Designers are academics from University of Stuttgart‘s Institute for Computational Design (ICD), Institute of Building Structures and Structural Design (ITDK) and Institute of Engineering Geodesy. “Is the first building to have its primary structure entirely made of robotically prefabricated beech plywood plate” according to the project team. The panles together with the insulation, waterproofing and cladding for the building were also digitally prefabricated, meaning the structure could be assembled in four weeks.
This pavilion is divided by two spaces, an entrance area and an exhibition area with a large glass opening at the end, allowing the light to go inside and framing views. Each has its own domed ceiling made by the same method and the two are connected by a narrower passage made of concave plates. This Landesgartenschau pavilion occupies 125 squared meters and a height of 17 metres at its tallest point, requiring just 12 cubic meters of beech to the entire structure.
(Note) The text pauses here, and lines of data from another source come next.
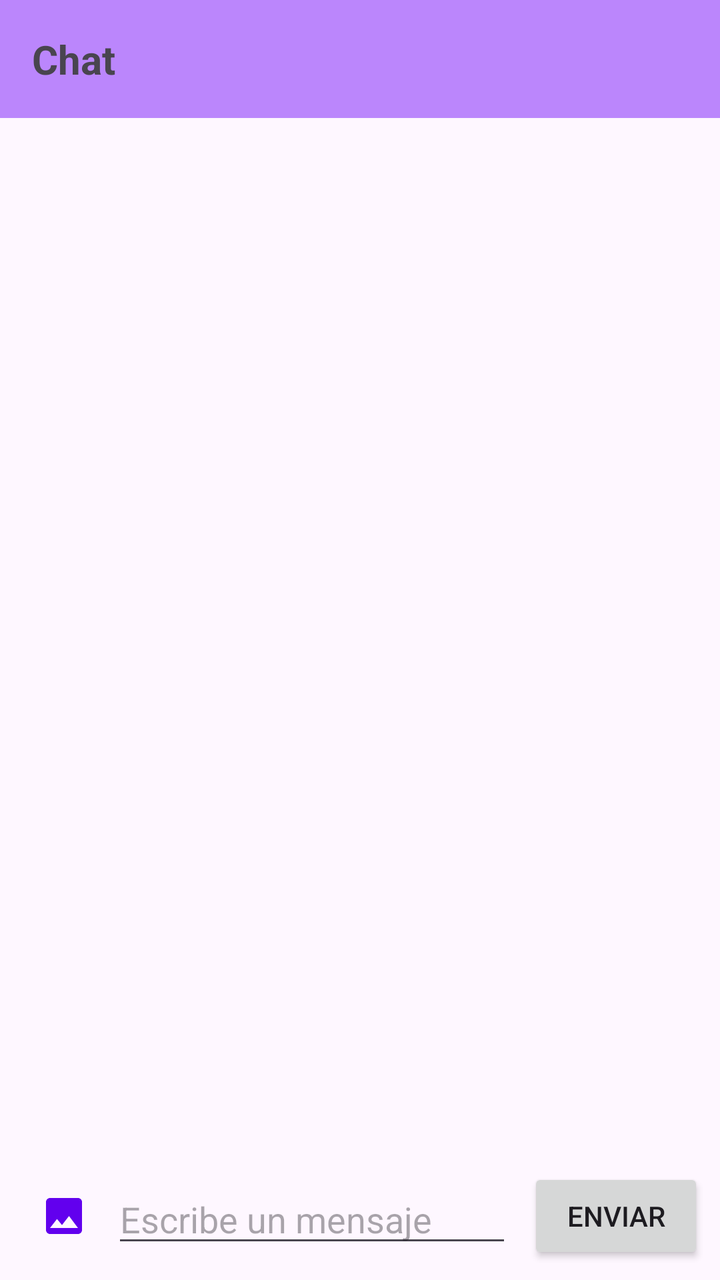
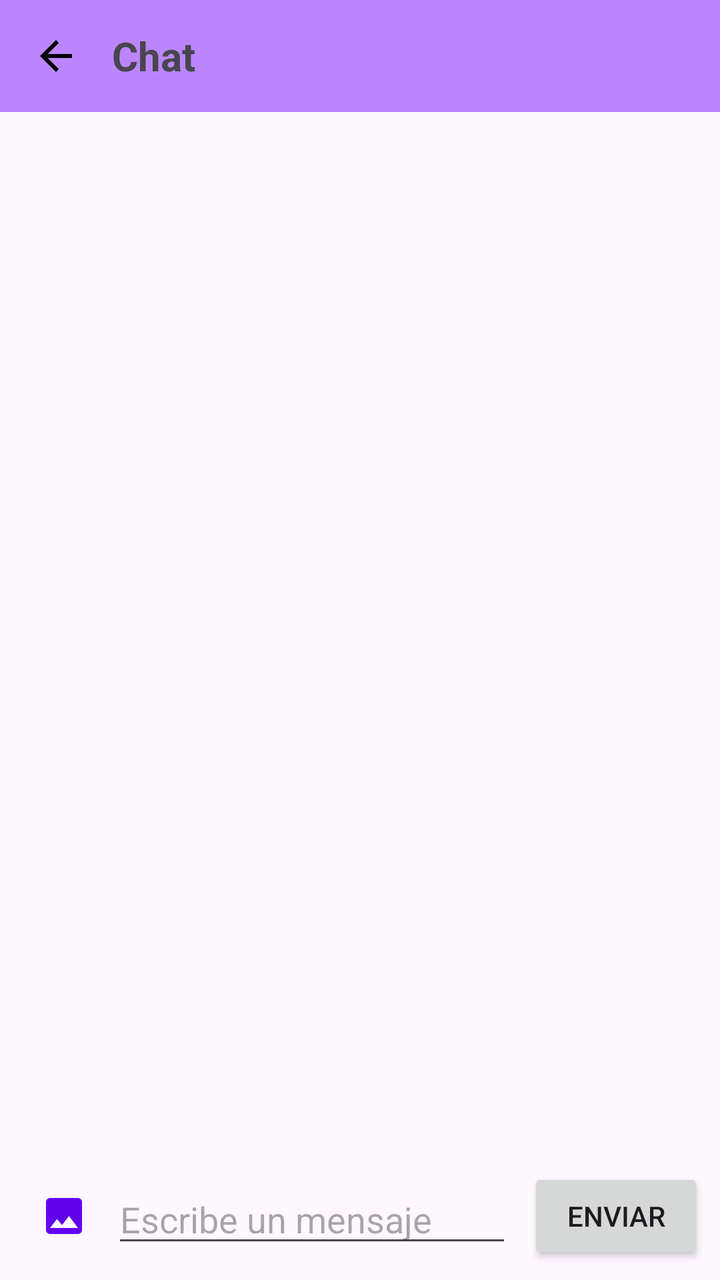

An Android layout rendered at two revisions. The XML below is the earlier revision; the diff shows what the commit changed to produce the second picture.
<!-- AndroidManifest.xml: application theme Theme.Projecto1 -->
<!-- res/layout/activity_chat.xml -->
<?xml version="1.0" encoding="utf-8"?>
<LinearLayout
    xmlns:android="http://schemas.android.com/apk/res/android"
    xmlns:tools="http://schemas.android.com/tools"
    android:layout_width="match_parent"
    android:layout_height="match_parent"
    android:orientation="vertical"
    tools:context=".ui.chat.ChatActivity">

    <TextView
        android:id="@+id/tvChatTitle"
        android:layout_width="match_parent"
        android:layout_height="wrap_content"
        android:background="@color/purple_200"
        android:padding="16dp"
        android:text="@string/chat_title"
        android:textSize="20sp"
        android:textStyle="bold" />

    <ProgressBar
        android:id="@+id/progressBar"
        android:layout_width="wrap_content"
        android:layout_height="wrap_content"
        android:layout_gravity="center"
        android:layout_marginTop="16dp"
        android:visibility="gone" />

    <androidx.recyclerview.widget.RecyclerView
        android:id="@+id/rvMessages"
        android:layout_width="match_parent"
        android:layout_height="0dp"
        android:layout_weight="1"
        android:padding="8dp" />

    <LinearLayout
        android:layout_width="match_parent"
        android:layout_height="wrap_content"
        android:gravity="center_vertical"
        android:orientation="horizontal"
        android:padding="8dp">

        <ImageButton
            android:id="@+id/btnImage"
            android:layout_width="48dp"
            android:layout_height="48dp"
            android:background="?attr/selectableItemBackgroundBorderless"
            android:contentDescription="@string/send_image"
            android:src="@drawable/ic_image" />

        <ProgressBar
            android:id="@+id/pbUpload"
            android:layout_width="24dp"
            android:layout_height="24dp"
            android:layout_marginStart="4dp"
            android:visibility="gone" />

        <EditText
            android:id="@+id/etMessage"
            android:layout_width="0dp"
            android:layout_height="wrap_content"
            android:layout_weight="1"
            android:hint="@string/message_hint"
            android:importantForAutofill="no"
            android:inputType="textMultiLine|textCapSentences"
            android:maxLines="4" />

        <Button
            android:id="@+id/btnSend"
            android:layout_width="wrap_content"
            android:layout_height="wrap_content"
            android:layout_marginStart="8dp"
            android:text="@string/send_button" />

    </LinearLayout>

</LinearLayout>
<!-- resources referenced by this layout -->
<resources>
  <color name="purple_200">#FFBB86FC</color>
  <!-- drawable ic_image (drawable) -->
  <?xml version="1.0" encoding="utf-8"?>
  <vector xmlns:android="http://schemas.android.com/apk/res/android"
      android:width="24dp"
      android:height="24dp"
      android:viewportWidth="24"
      android:viewportHeight="24">
      <path
          android:fillColor="#FF6200EE"
          android:pathData="M21,19V5c0,-1.1 -0.9,-2 -2,-2H5c-1.1,0 -2,0.9 -2,2v14c0,1.1 0.9,2 2,2h14c1.1,0 2,-0.9 2,-2zM8.5,13.5l2.5,3.01L14.5,12l4.5,6H5l3.5,-4.5z" />
  </vector>
  <string name="chat_title">Chat</string>
  <string name="message_hint">Escribe un mensaje</string>
  <string name="send_button">Enviar</string>
  <string name="send_image">Enviar imagen</string>
  <style name="Theme.Projecto1" parent="Theme.Material3.Light.NoActionBar">
          
          <item name="colorPrimary">@color/purple_200</item>
          <item name="colorPrimaryVariant">@color/purple_700</item>
          <item name="colorOnPrimary">@color/black</item>
          
          <item name="colorSecondary">@color/teal_200</item>
          <item name="colorSecondaryVariant">@color/teal_200</item>
          <item name="colorOnSecondary">@color/black</item>
          
          <item name="android:statusBarColor">?attr/colorPrimaryVariant</item>
      </style>
  <color name="purple_700">#FF3700B3</color>
  <color name="black">#FF000000</color>
  <color name="teal_200">#FF03DAC5</color>
</resources>

<!-- the commit's change to res/layout/activity_chat.xml (unified diff, before → after) -->
@@ -7,15 +7,39 @@
     android:orientation="vertical"
     tools:context=".ui.chat.ChatActivity">
 
-    <TextView
-        android:id="@+id/tvChatTitle"
+    
+    <LinearLayout
         android:layout_width="match_parent"
         android:layout_height="wrap_content"
         android:background="@color/purple_200"
-        android:padding="16dp"
-        android:text="@string/chat_title"
-        android:textSize="20sp"
-        android:textStyle="bold" />
+        android:gravity="center_vertical"
+        android:orientation="horizontal"
+        android:paddingVertical="4dp"
+        android:paddingStart="0dp"
+        android:paddingEnd="16dp">
+
+        <ImageButton
+            android:id="@+id/btnBack"
+            android:layout_width="48dp"
+            android:layout_height="48dp"
+            android:layout_marginStart="4dp"
+            android:background="?attr/selectableItemBackgroundBorderless"
+            android:contentDescription="@string/back_button"
+            android:src="@drawable/ic_arrow_back" />
+
+        <TextView
+            android:id="@+id/tvChatTitle"
+            android:layout_width="0dp"
+            android:layout_height="wrap_content"
+            android:layout_marginStart="4dp"
+            android:layout_weight="1"
+            android:ellipsize="end"
+            android:maxLines="1"
+            android:text="@string/chat_title"
+            android:textSize="20sp"
+            android:textStyle="bold" />
+
+    </LinearLayout>
 
     <ProgressBar
         android:id="@+id/progressBar"
<!-- resource entries referenced after the edit -->
@@ -1,6 +1,17 @@
 <!-- resources referenced by this layout -->
 <resources>
   <color name="purple_200">#FFBB86FC</color>
+  <!-- drawable ic_arrow_back (drawable) -->
+  <?xml version="1.0" encoding="utf-8"?>
+  <vector xmlns:android="http://schemas.android.com/apk/res/android"
+      android:width="24dp"
+      android:height="24dp"
+      android:viewportWidth="24"
+      android:viewportHeight="24">
+      <path
+          android:fillColor="#FF000000"
+          android:pathData="M20,11H7.83l5.59,-5.59L12,4l-8,8 8,8 1.41,-1.41L7.83,13H20v-2z" />
+  </vector>
   <!-- drawable ic_image (drawable) -->
   <?xml version="1.0" encoding="utf-8"?>
   <vector xmlns:android="http://schemas.android.com/apk/res/android"
@@ -12,6 +23,7 @@
           android:fillColor="#FF6200EE"
           android:pathData="M21,19V5c0,-1.1 -0.9,-2 -2,-2H5c-1.1,0 -2,0.9 -2,2v14c0,1.1 0.9,2 2,2h14c1.1,0 2,-0.9 2,-2zM8.5,13.5l2.5,3.01L14.5,12l4.5,6H5l3.5,-4.5z" />
   </vector>
+  <string name="back_button">Volver</string>
   <string name="chat_title">Chat</string>
   <string name="message_hint">Escribe un mensaje</string>
   <string name="send_button">Enviar</string>
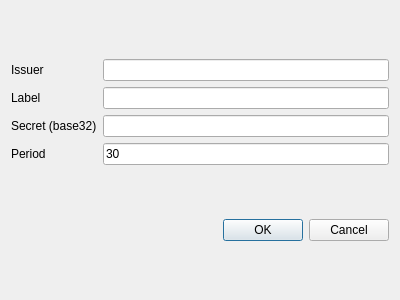
Before: the Qt Designer form ui/add_item_dialog.ui in kovdan01/otp-desktop, drawn with Qt 5.
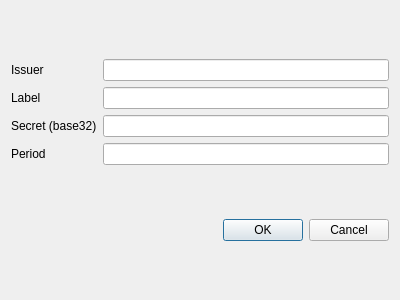
After: the same form once the commit is applied.

What changed in the file:
```diff
--- a/ui/add_item_dialog.ui
+++ b/ui/add_item_dialog.ui
@@ -54,14 +54,7 @@
       </widget>
      </item>
      <item row="3" column="2">
-      <widget class="QLineEdit" name="period_line_edit">
-       <property name="inputMask">
-        <string/>
-       </property>
-       <property name="text">
-        <string>30</string>
-       </property>
-      </widget>
+      <widget class="QLineEdit" name="period_line_edit"/>
      </item>
     </layout>
    </item>
```
Left out of the diff: 6 changed lines with no effect on the pictures.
This building offers a new architectural possibility to explore. By using the new technologies we can ignore this kind of kind of traditional structure and open our horizons, dreaming up new ways to transmit the forces, and it means, new ways to design, “compared to classical approaches in architecture we like to call this an “informed design process”, simply because as architects we develop our own design environment to make sure that the generated design is not only producible, but also structurally and architecturally performative” explained ICD researcher and team member Oliver David Krieg.